TASK REQUIREMENTS
Omit the pictures, then reproduce every remaining record exactly.

Change listing data
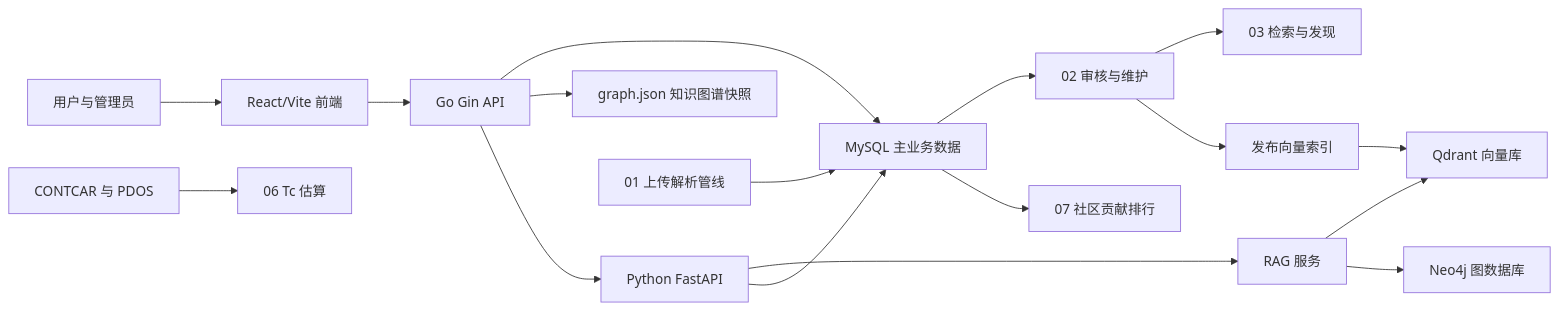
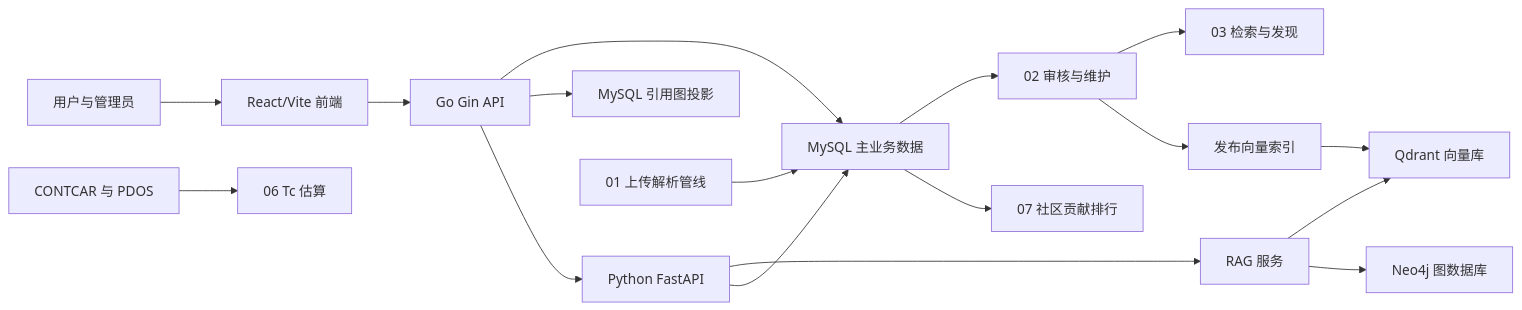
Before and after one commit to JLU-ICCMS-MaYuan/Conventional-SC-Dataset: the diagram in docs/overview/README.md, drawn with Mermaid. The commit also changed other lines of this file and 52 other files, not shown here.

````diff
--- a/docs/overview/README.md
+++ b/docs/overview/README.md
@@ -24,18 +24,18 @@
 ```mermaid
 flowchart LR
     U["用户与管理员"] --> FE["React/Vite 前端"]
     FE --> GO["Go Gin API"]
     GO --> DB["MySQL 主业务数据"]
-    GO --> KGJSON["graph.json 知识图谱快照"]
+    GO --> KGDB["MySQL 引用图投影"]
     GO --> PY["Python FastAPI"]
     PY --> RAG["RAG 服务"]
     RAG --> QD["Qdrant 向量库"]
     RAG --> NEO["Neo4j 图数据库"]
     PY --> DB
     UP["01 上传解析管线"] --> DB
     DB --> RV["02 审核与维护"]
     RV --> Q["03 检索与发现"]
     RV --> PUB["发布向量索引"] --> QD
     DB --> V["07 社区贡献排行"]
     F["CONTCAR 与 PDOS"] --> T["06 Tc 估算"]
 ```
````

RESPONSE BOX
Before and after one commit to JLU-ICCMS-MaYuan/Conventional-SC-Dataset: the diagram in docs/overview/README.md, drawn with Mermaid. The commit also changed other lines of this file and 52 other files, not shown here.

````diff
--- a/docs/overview/README.md
+++ b/docs/overview/README.md
@@ -24,18 +24,18 @@
 ```mermaid
 flowchart LR
     U["用户与管理员"] --> FE["React/Vite 前端"]
     FE --> GO["Go Gin API"]
     GO --> DB["MySQL 主业务数据"]
-    GO --> KGJSON["graph.json 知识图谱快照"]
+    GO --> KGDB["MySQL 引用图投影"]
     GO --> PY["Python FastAPI"]
     PY --> RAG["RAG 服务"]
     RAG --> QD["Qdrant 向量库"]
     RAG --> NEO["Neo4j 图数据库"]
     PY --> DB
     UP["01 上传解析管线"] --> DB
     DB --> RV["02 审核与维护"]
     RV --> Q["03 检索与发现"]
     RV --> PUB["发布向量索引"] --> QD
     DB --> V["07 社区贡献排行"]
     F["CONTCAR 与 PDOS"] --> T["06 Tc 估算"]
 ```
````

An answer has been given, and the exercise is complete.